About 86 percent of our seafood is imported, and half of that is from aquaculture—fish farms.
In Vietnam, shrimp is stored in dirty plastic tubs, covered in ice made from tap water that could be contaminated with bacteria. Vietnam ships more than 100 million pounds of shrimp to the United States each year or about 8 percent of all the shrimp we eat.
In China, many fish farms reportedly use pig manure as feed, which contains salmonella and makes tilapia more susceptible to disease.
In addition, “shrimp farms in South and Southeast Asia are essentially factory farms, with all that implies—including antibiotic overuse,” according to a Wired piece
published earlier this year. Many of the antibiotics in these fish farms are banned for use in the U.S.
Even after this testimony, a 2011 GOA report
found that the FDA tested about 0.1 percent of all imported seafood products for drug residues. To put this in perspective: out of 2.5 million metric tons of imported shrimp, the FDA tested only 34 samples for nitrofurans. Even worse: six of these samples came back positive.
A recent study
by The Centers for Disease Control and Prevention said a quarter of the food-borne illness outbreaks from imported food involved seafood. That’s significantly more than the next food type on the list.
That doesn’t mean you should avoid seafood altogether.
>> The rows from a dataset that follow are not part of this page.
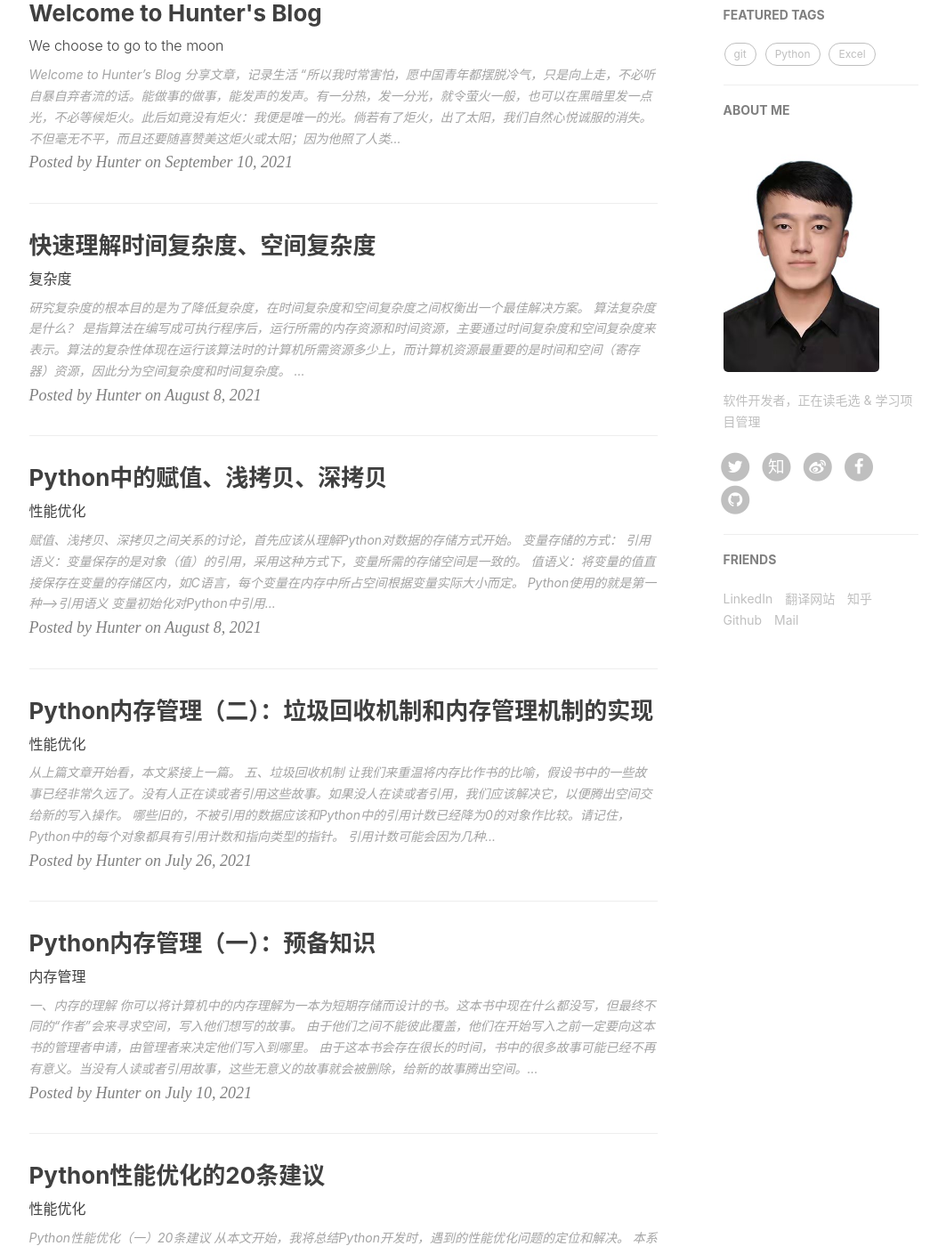
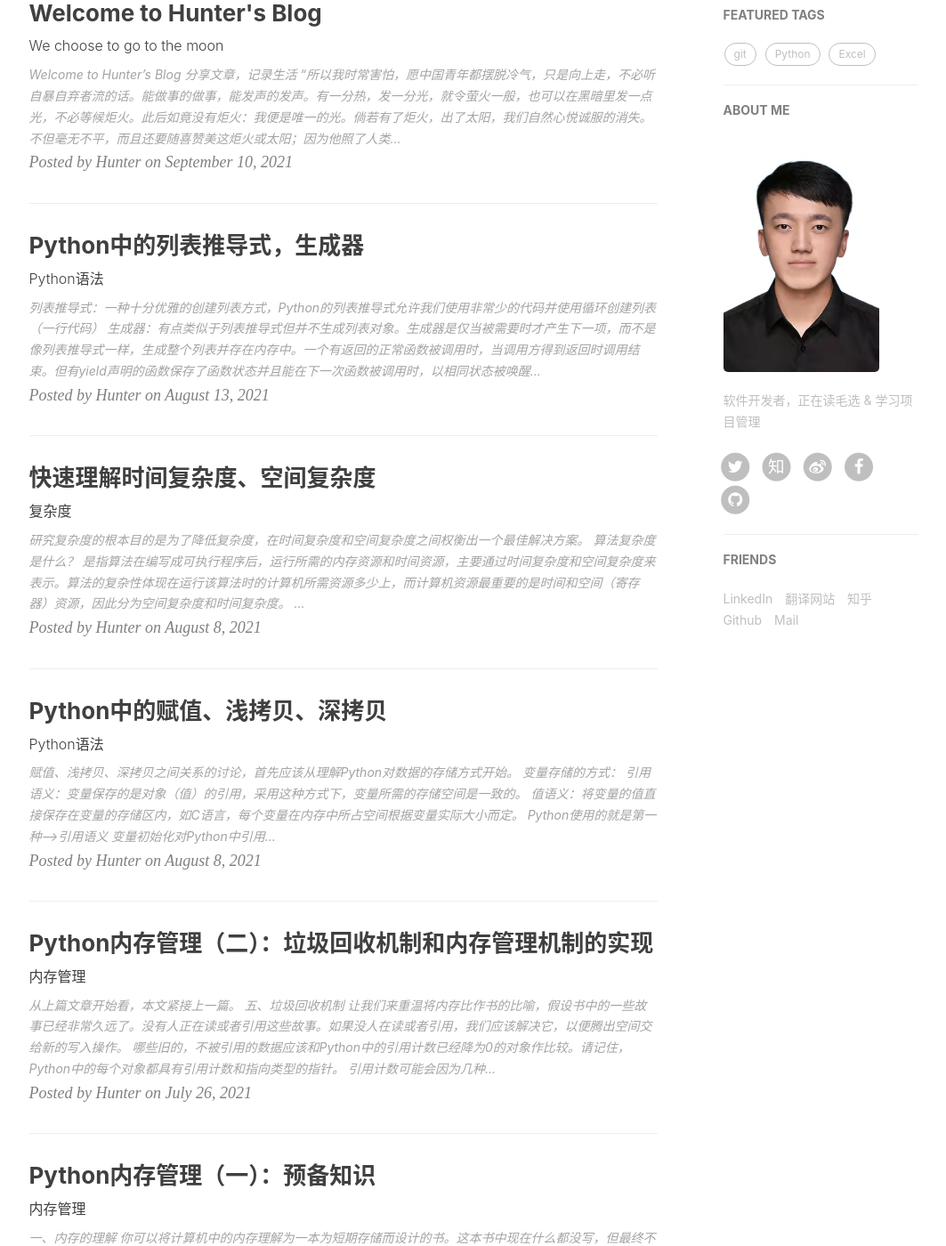
Before and after one commit to zhtyyx/zhtyyx.github.io, a Jekyll site: the page built from index.html, in a window 1280 px wide and 1400 px high, scrolled down 490 px. Shown: the whole window at 89% size, without its empty margins (135-1198 px from the left). Built offline with Jekyll 4.4.1, drawn with Linux system fonts in a browser that asks for light colours; nearby versions of some CDN libraries; the list of posts is cut into pages by our own code; comment, search, counter and statistics services are not loaded; some of the changed text lies outside the part shown.

Commit message:
update artile

````diff
--- a/_posts/2021-07-26-memory2.markdown
+++ b/_posts/2021-07-26-memory2.markdown
@@ -1,7 +1,7 @@
 ---
 layout:     post
 title:      "Python内存管理（二）：垃圾回收机制和内存管理机制的实现"
-subtitle:   "性能优化"
+subtitle:   "内存管理"
 date:       2021-07-26
 author:     "Hunter"
 header-img: "img/memory2.jpg"
--- a/_posts/2021-08-08-copy.markdown
+++ b/_posts/2021-08-08-copy.markdown
@@ -1,7 +1,7 @@
 ---
 layout:     post
 title:      "Python中的赋值、浅拷贝、深拷贝"
-subtitle:   "性能优化"
+subtitle:   "Python语法"
 date:       2021-08-08
 author:     "Hunter"
 header-img: "img/copy.jpg"
--- /dev/null
+++ b/_posts/2021-08-13-list_generator.markdown
@@ -0,0 +1,105 @@
+---
+layout:     post
+title:      "Python中的列表推导式，生成器"
+subtitle:   "Python语法"
+date:       2021-08-13
+author:     "Hunter"
+header-img: "img/copy.jpg"
+tags:
+    - Python
+---
+列表推导式：一种十分优雅的创建列表方式，Python的列表推导式允许我们使用非常少的代码并使用循环创建列表（一行代码）
+
+生成器：有点类似于列表推导式但并不生成列表对象。生成器是仅当被需要时才产生下一项，而不是像列表推导式一样，生成整个列表并存在内存中。一个有返回的正常函数被调用时，当调用方得到返回时调用结束。但有yield声明的函数保存了函数状态并且能在下一次函数被调用时，以相同状态被唤醒。生成器表达式允许我们无需yield即可创建生成器。
+
+传统的列表创建方式：
+
+```
+# initializing the list
+a = []
+
+for i in range(100):
+    if i % 3 == 0:
+        a.append(i)
+
+print(a)
+```
+
+列表推导式的列表创建：
+
+```
+list_ex = [i for i in range(10) if i % 3 == 0]
+```
+
+该语句的输出：
+
+```
+[0, 3, 6, 9]
+```
+
+生成器表达式的创建：
+
+```
+generator_ex = (i for i in range(100) if i % 3 == 0)
+```
+
+该语句的输出：
+
+```
+<generator object <genexpr> at 0x7f38bdc547d8>
+```
+
+可以看出，将列表推导式和生成器表达式外观（语法）上的主要区别在于括号。打印生成器表达式的创建结果，是该对象的存储地址。如果想打印生成器表达式的输出，可以遍历该生成器对象：
+
+```
+for i in generator_ex:
+    print(i, end = "")  # 内置函数 print 指定 end='' 后不换行打印。
+```
+
+该语句的输出：
+
+```
+0 3 6 9
+```
+
+列表推导式和生成器表达式的区别：
+
+- 内存使用效率：
+
+如下所示，生成器仅在需要时（被调用时）一次产生一项结果存入内存，然而在列表推导式中，Python为整个列表保留内存。可以说，生成器表达式相比于列表在内存使用效率上更高。
+
+```
+from sys import getsizeof
+
+a = [i for i in range(99999)]
+
+b = (i for i in range(99999))
+
+x = getsizeof(a)
+
+y = getsizeof(b)
+
+print(x)
+824464
+
+print(y)
+88
+```
+
+- 时间效率：
+
+如下所示，在执行时间上，列表推导式和生成器表达式在执行时间上也有很明显的差别，因此，生成器表达式比列表推导式更快，更节约时间。
+
+```
+import timeit
+
+# 列表推导式
+print(timeit.timeit('''list_com = [i for i in range(100) if i % 3 == 0]''',number = 10000000)
+# 生成器表达式
+print(timeit.timeit('''gen_exp = (i for i in range(100) if i % 3 == 0)''',number = 10000000)
+
+# 列表推导式输出：
+4.669294930994511
+#生成器表达式输出：
+0.4217875720351003
+```
````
There are some steps you can take now to continue to enjoy safe, healthy fish and shrimp. Here are some tips:
- The best course of action for consumers could be to avoid farmed fish. Look for sustainable seafood, wild caught, or eco-labeled.
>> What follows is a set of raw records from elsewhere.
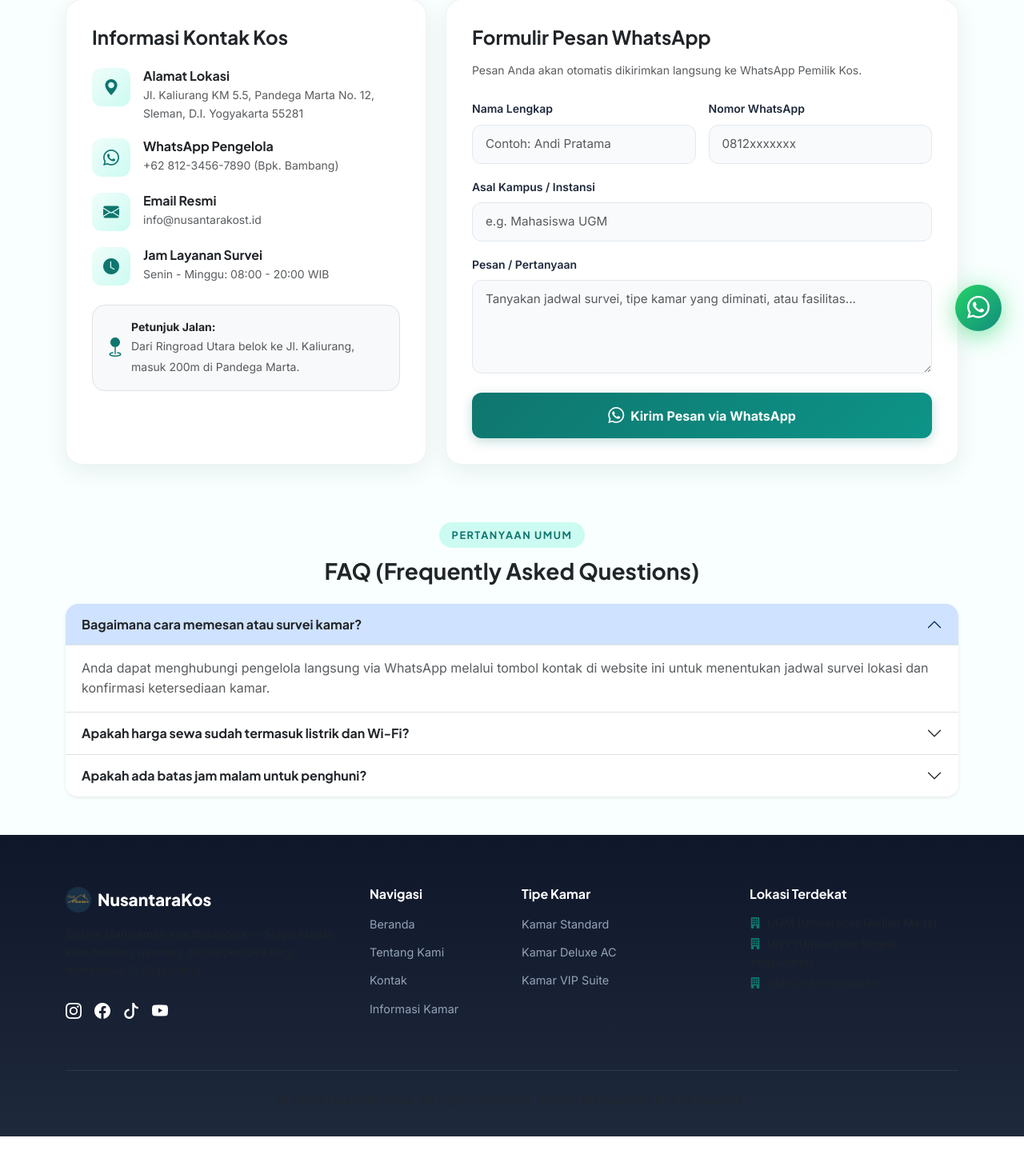
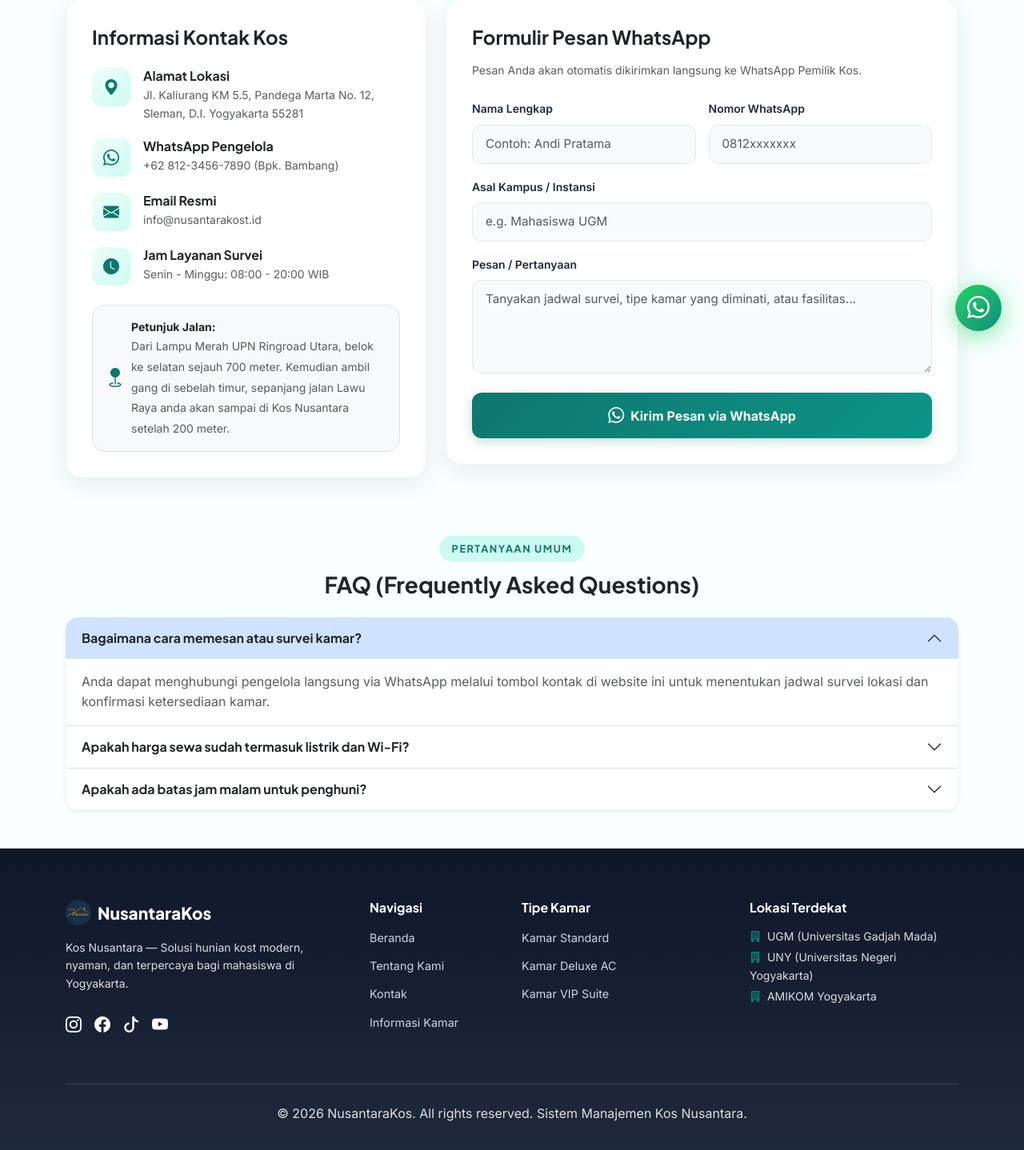
Before and after one commit to aryowisang/NusaantaraKost-Pub, a Flask app: page /contact in a window 1280 px wide. Shown: the part 358-1796 px from the top of the page at 80% size. Run offline with Flask 3, Linux system fonts and the light colour scheme.

Commit message:
ready for deploy

```diff
--- a/static/css/style.css
+++ b/static/css/style.css
@@ -730,9 +730,20 @@ h1, h2, h3, h4, h5, h6, .font-heading {
    ══════════════════════════════════════════════════════════════════════════ */
 .footer {
     background: linear-gradient(180deg, #0F172A, #1E293B);
-    color: #94A3B8;
+    color: #F8FAFC;
     padding-top: 4rem;
     padding-bottom: 2rem;
+}
+
+.footer p,
+.footer span,
+.footer small {
+    color: rgba(255, 255, 255, 0.85) !important;
+}
+
+.footer .text-white-50,
+.footer .text-muted {
+    color: rgba(255, 255, 255, 0.85) !important;
 }
 
 .footer-brand {
@@ -754,7 +765,7 @@ h1, h2, h3, h4, h5, h6, .font-heading {
 .footer-links li { margin-bottom: 0.6rem; }
 
 .footer-links a {
-    color: #94A3B8;
+    color: #CBD5E1;
     text-decoration: none;
     font-size: 0.9rem;
     transition: var(--transition);
@@ -766,9 +777,14 @@ h1, h2, h3, h4, h5, h6, .font-heading {
 }
 
 .footer-bottom {
-    border-top: 1px solid rgba(255, 255, 255, 0.08);
+    border-top: 1px solid rgba(255, 255, 255, 0.15);
     padding-top: 1.5rem;
     margin-top: 3rem;
+    color: rgba(255, 255, 255, 0.85);
+}
+
+.footer-bottom p {
+    color: rgba(255, 255, 255, 0.85) !important;
 }
 
 .hover-teal:hover { color: #5EEAD4 !important; }
--- a/templates/public/base.html
+++ b/templates/public/base.html
@@ -67,8 +67,8 @@
                         <img src="{{ url_for('static', filename='images/logo.png') }}" alt="Logo NusantaraKos" style="width: 32px; height: 32px;">
                         NusantaraKos
                     </div>
-                    <p class="small text-muted mb-4">
-                        Sistem Manajemen Kos Nusantara — Solusi hunian kost modern, nyaman, dan terpercaya bagi mahasiswa di Yogyakarta.
+                    <p class="small text-white-50 mb-4">
+                        Kos Nusantara — Solusi hunian kost modern, nyaman, dan terpercaya bagi mahasiswa di Yogyakarta.
                     </p>
                     <div class="d-flex gap-3 text-white fs-5">
                         <a href="#" class="text-white hover-teal"><i class="bi bi-instagram"></i></a>
@@ -99,20 +99,20 @@
 
                 <div class="col-lg-3 col-md-6">
                     <h6 class="text-white fw-bold mb-3">Lokasi Terdekat</h6>
-                    <p class="small text-muted mb-1"><i class="bi bi-building-fill me-1 text-teal"></i> UGM (Universitas Gadjah Mada)</p>
-                    <p class="small text-muted mb-1"><i class="bi bi-building-fill me-1 text-teal"></i> UNY (Universitas Negeri Yogyakarta)</p>
-                    <p class="small text-muted mb-1"><i class="bi bi-building-fill me-1 text-teal"></i> AMIKOM Yogyakarta</p>
+                    <p class="small text-white-50 mb-1"><i class="bi bi-building-fill me-1 text-teal"></i> UGM (Universitas Gadjah Mada)</p>
+                    <p class="small text-white-50 mb-1"><i class="bi bi-building-fill me-1 text-teal"></i> UNY (Universitas Negeri Yogyakarta)</p>
+                    <p class="small text-white-50 mb-1"><i class="bi bi-building-fill me-1 text-teal"></i> AMIKOM Yogyakarta</p>
                 </div>
             </div>
 
-            <div class="footer-bottom text-center text-muted">
+            <div class="footer-bottom text-center text-white-50">
                 <p class="mb-0">&copy; 2026 NusantaraKos. All rights reserved. Sistem Manajemen Kos Nusantara.</p>
             </div>
         </div>
     </footer>
 
     <!-- Floating WhatsApp CTA -->
-    <a href="https://wa.me/6281234567890?text=Halo%20NusantaraKos,%20saya%20tertarik%20dengan%20kamar%20kos." class="floating-wa" target="_blank" title="Chat WhatsApp">
+    <a href="https://wa.me/6282243104070?text=Halo%20NusantaraKos,%20saya%20tertarik%20dengan%20kamar%20kos." class="floating-wa" target="_blank" title="Chat WhatsApp">
         <i class="bi bi-whatsapp"></i>
     </a>
 
--- a/templates/public/contact.html
+++ b/templates/public/contact.html
@@ -56,7 +56,7 @@
                             <i class="bi bi-geo-fill text-teal fs-4"></i>
                             <div>
                                 <small class="fw-bold d-block text-dark">Petunjuk Jalan:</small>
-                                <small class="text-muted">Dari Ringroad Utara belok ke Jl. Kaliurang, masuk 200m di Pandega Marta.</small>
+                                <small class="text-muted">Dari Lampu Merah UPN Ringroad Utara, belok ke selatan sejauh 700 meter. Kemudian ambil gang di sebelah timur, sepanjang jalan Lawu Raya anda akan sampai di Kos Nusantara setelah 200 meter.</small>
                             </div>
                         </div>
                     </div>
```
- Don’t be afraid to ask your local seafood provider questions and create dialogue.
- Use seafood guides to stay informed and make smart choices in your area.
Check out these organizations:
The INCOFISH Project
has a summary of international seafood guides and a searchable database to look up seafood by name, country or continent.
The Seafood Choices Alliance
works with conservation groups worldwide and offers seafood recommendation guides, aquaculture and fisheries resources and links to conservation organizations working on seafood and other issues.
The National Resources Defense Council
offers a Sustainable Seafood Guide with tips for making smarter seafood choices.
is a sustainable seafood consultancy that promotes the health and recovery of ocean ecosystems by providing resources for consumers and industry leaders.